WHAT YOU SHOULD DO
Of the lines below, report only those that contain "claude".

(Collection entries)
************

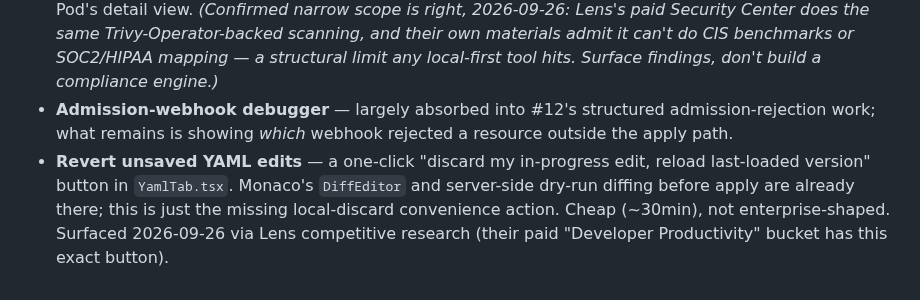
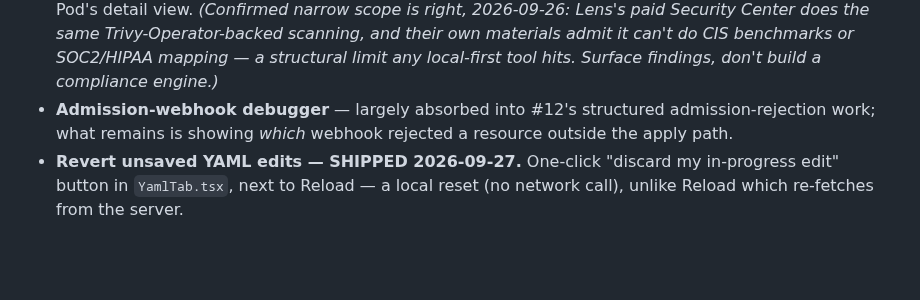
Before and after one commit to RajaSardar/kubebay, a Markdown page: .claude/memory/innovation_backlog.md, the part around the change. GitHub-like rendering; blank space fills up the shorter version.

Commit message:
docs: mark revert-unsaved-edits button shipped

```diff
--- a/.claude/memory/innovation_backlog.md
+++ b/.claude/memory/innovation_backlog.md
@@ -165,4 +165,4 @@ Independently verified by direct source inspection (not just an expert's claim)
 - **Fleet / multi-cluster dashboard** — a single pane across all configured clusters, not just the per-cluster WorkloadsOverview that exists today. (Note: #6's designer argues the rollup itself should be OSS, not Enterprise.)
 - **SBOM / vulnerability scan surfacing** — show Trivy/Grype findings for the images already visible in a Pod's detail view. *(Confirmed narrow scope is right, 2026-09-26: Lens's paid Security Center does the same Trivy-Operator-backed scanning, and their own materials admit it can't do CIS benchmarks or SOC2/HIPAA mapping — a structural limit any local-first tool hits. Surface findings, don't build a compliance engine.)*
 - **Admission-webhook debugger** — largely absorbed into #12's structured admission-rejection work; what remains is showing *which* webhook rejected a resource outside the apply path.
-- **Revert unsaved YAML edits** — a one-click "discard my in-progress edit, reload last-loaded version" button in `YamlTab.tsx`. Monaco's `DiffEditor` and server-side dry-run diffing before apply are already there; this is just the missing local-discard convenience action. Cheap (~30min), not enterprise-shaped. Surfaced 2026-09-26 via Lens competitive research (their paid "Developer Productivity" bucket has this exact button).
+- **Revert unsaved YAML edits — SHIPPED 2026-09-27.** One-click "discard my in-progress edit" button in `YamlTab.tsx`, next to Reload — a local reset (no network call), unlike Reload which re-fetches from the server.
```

************

ANSWER FOR THIS EXERCISE
Before and after one commit to RajaSardar/kubebay, a Markdown page: .claude/memory/innovation_backlog.md, the part around the change. GitHub-like rendering; blank space fills up the shorter version.
--- a/.claude/memory/innovation_backlog.md
+++ b/.claude/memory/innovation_backlog.md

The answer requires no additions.